(Data to process Opens)

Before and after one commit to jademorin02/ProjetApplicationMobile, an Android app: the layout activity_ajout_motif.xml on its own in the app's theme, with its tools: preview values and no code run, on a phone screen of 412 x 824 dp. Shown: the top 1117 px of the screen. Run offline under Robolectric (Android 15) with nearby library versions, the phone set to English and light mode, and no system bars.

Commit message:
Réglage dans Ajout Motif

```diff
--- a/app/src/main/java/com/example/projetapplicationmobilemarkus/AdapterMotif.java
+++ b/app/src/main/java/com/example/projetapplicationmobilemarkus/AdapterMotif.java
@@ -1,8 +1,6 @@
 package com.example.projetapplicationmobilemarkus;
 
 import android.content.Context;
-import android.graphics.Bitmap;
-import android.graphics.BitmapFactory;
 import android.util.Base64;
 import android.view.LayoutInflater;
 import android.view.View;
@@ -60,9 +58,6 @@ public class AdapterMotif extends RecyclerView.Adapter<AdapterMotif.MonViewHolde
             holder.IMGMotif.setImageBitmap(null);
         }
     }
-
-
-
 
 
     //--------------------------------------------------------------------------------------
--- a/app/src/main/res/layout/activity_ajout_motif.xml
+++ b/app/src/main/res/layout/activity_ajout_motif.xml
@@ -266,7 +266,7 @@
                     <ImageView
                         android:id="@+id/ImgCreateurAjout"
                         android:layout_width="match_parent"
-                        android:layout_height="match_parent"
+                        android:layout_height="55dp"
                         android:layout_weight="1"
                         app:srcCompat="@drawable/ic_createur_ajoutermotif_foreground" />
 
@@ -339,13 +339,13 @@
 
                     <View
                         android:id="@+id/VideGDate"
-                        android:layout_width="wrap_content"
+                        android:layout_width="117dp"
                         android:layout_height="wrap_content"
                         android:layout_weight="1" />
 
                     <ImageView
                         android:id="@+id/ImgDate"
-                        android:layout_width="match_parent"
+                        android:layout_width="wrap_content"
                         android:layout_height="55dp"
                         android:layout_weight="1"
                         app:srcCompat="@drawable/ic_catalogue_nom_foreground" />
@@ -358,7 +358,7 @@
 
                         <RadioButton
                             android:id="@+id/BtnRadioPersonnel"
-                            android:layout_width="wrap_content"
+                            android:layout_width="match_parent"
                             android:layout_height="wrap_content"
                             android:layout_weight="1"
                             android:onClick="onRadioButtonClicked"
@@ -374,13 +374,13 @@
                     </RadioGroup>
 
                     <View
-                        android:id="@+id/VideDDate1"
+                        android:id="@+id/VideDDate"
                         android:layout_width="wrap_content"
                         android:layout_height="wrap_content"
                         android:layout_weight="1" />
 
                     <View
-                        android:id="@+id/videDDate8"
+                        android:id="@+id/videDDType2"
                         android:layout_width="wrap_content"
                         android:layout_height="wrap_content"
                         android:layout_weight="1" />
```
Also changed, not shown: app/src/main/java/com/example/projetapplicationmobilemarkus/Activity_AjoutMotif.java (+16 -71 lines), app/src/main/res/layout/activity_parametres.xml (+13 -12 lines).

(Data to process Closes)
(Data to process Opens)

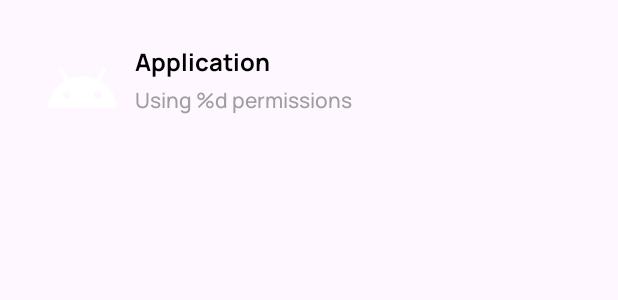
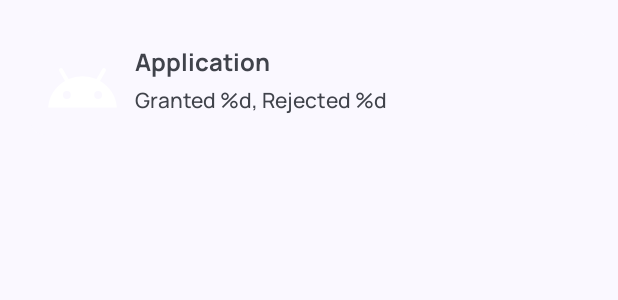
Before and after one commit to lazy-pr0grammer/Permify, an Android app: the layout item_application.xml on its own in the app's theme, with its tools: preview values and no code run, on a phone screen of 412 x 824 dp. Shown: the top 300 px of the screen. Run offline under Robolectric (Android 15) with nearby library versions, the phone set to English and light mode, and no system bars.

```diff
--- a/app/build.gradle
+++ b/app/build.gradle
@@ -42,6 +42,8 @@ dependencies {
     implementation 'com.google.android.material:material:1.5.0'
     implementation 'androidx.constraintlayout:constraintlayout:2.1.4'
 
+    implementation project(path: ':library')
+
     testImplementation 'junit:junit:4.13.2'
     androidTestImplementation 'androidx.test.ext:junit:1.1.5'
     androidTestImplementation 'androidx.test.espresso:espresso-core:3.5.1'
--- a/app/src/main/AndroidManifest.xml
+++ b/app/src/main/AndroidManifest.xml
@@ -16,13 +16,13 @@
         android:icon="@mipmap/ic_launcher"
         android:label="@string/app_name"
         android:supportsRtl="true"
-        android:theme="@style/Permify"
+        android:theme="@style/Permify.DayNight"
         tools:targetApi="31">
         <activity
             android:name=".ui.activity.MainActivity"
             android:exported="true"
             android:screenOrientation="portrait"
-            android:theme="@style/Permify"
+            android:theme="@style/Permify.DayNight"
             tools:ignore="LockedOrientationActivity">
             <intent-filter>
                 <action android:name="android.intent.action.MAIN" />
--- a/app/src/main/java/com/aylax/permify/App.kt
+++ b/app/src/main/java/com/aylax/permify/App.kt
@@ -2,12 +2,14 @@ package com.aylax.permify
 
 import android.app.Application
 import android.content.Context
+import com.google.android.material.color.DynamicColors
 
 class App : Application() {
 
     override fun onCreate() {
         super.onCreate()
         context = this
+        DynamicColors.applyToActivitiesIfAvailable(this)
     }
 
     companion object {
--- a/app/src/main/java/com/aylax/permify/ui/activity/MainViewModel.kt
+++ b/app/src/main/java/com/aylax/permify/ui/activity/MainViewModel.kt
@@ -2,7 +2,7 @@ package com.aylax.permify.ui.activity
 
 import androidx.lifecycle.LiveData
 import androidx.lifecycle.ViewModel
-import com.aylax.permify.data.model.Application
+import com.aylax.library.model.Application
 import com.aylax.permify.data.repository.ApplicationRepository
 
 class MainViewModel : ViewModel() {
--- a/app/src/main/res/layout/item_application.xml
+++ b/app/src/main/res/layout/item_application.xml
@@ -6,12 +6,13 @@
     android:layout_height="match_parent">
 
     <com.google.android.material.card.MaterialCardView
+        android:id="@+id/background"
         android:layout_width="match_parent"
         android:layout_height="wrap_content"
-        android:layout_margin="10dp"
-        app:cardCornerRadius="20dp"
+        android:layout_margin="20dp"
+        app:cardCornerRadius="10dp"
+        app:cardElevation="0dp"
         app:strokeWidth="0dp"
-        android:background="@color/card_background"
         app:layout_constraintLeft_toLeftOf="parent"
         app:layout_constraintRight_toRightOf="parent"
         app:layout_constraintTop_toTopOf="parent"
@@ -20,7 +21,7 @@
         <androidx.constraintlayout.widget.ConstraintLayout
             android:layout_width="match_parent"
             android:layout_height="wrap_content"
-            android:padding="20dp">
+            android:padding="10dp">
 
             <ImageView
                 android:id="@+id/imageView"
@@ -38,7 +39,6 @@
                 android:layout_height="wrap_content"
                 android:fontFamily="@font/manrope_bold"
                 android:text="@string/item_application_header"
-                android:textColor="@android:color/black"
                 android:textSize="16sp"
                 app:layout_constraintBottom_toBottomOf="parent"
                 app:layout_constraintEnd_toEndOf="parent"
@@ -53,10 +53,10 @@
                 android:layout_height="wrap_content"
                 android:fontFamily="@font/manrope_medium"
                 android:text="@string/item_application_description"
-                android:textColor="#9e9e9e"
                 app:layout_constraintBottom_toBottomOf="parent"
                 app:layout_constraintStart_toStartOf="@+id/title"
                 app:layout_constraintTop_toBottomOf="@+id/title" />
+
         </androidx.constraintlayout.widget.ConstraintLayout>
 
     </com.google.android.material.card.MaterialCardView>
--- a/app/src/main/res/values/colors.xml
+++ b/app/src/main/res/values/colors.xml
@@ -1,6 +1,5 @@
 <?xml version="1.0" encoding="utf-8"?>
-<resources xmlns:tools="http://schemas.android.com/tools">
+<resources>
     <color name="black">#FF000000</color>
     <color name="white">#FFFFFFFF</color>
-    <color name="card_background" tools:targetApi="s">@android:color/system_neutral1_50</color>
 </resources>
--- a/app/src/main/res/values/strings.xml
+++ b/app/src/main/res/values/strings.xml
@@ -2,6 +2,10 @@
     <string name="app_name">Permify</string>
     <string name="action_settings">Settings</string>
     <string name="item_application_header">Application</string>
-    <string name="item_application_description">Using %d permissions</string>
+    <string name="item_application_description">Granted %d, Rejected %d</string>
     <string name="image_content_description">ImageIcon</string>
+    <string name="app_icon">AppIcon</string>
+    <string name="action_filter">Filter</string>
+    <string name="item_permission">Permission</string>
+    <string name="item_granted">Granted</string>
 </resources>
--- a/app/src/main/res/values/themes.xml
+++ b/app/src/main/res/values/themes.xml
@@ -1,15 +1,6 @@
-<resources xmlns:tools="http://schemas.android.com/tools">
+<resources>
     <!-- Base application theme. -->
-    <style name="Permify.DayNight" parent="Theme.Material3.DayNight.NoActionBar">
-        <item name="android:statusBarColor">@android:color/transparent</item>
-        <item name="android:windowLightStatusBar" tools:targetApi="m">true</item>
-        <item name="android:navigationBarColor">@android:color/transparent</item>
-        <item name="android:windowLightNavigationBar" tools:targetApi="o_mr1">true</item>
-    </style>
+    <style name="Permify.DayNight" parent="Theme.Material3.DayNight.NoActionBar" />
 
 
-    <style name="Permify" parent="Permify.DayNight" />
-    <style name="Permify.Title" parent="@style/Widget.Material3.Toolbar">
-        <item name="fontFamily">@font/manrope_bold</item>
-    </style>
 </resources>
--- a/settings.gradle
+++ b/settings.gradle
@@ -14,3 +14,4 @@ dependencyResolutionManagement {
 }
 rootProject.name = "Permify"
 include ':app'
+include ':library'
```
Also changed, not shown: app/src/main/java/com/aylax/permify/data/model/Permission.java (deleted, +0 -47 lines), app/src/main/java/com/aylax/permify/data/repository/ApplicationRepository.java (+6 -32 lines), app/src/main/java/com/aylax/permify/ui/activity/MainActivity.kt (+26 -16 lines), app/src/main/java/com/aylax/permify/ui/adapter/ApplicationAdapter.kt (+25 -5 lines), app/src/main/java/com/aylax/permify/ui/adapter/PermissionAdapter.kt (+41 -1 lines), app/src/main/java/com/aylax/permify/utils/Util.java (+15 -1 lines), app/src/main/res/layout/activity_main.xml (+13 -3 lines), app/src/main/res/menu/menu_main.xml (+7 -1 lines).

(Data to process Closes)
(Data to process Opens)

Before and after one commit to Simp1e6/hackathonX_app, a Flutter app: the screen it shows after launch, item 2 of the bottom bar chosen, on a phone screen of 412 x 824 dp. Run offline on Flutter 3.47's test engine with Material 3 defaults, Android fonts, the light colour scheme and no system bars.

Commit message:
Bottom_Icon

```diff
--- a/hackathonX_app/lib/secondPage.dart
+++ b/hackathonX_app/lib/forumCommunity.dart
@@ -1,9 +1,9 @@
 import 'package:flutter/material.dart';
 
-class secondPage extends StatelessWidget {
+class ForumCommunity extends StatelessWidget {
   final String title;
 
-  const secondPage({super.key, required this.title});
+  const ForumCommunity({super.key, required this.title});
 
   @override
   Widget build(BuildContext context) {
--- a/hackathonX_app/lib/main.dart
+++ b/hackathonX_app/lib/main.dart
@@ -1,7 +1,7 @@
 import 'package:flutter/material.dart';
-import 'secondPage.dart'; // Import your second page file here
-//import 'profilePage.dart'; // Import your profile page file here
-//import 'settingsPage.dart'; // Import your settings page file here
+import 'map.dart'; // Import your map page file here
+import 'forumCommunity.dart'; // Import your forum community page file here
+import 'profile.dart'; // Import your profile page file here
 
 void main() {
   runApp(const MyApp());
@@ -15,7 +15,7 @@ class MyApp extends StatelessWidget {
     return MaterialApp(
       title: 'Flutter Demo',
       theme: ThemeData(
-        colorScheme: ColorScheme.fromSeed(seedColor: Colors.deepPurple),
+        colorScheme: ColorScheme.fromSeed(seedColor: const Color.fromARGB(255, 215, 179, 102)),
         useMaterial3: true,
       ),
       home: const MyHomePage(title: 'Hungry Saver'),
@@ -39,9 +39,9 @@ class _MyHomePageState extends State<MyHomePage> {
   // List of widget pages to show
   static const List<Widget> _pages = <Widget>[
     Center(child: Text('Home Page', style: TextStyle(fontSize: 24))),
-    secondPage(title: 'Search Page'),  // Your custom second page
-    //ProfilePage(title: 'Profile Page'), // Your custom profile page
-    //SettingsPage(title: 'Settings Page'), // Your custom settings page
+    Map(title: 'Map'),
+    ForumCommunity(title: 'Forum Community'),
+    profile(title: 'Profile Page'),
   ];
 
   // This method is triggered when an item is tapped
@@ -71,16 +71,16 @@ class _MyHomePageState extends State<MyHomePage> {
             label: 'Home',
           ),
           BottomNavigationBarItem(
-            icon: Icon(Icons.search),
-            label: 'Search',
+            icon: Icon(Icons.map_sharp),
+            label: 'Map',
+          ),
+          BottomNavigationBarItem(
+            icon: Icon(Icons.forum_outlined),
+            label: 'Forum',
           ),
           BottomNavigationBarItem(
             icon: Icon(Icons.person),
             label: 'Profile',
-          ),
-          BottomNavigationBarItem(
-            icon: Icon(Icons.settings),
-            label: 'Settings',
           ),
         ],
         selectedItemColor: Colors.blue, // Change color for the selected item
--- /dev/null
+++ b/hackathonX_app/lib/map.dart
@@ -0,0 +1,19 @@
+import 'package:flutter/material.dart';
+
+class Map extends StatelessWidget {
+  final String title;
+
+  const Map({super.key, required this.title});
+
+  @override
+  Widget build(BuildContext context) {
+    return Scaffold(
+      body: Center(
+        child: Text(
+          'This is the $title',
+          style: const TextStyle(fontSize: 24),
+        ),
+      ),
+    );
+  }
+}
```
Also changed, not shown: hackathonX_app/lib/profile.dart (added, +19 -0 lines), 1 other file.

(Data to process Closes)

Say how many lines of the records contain the word "here", and give no other output.

6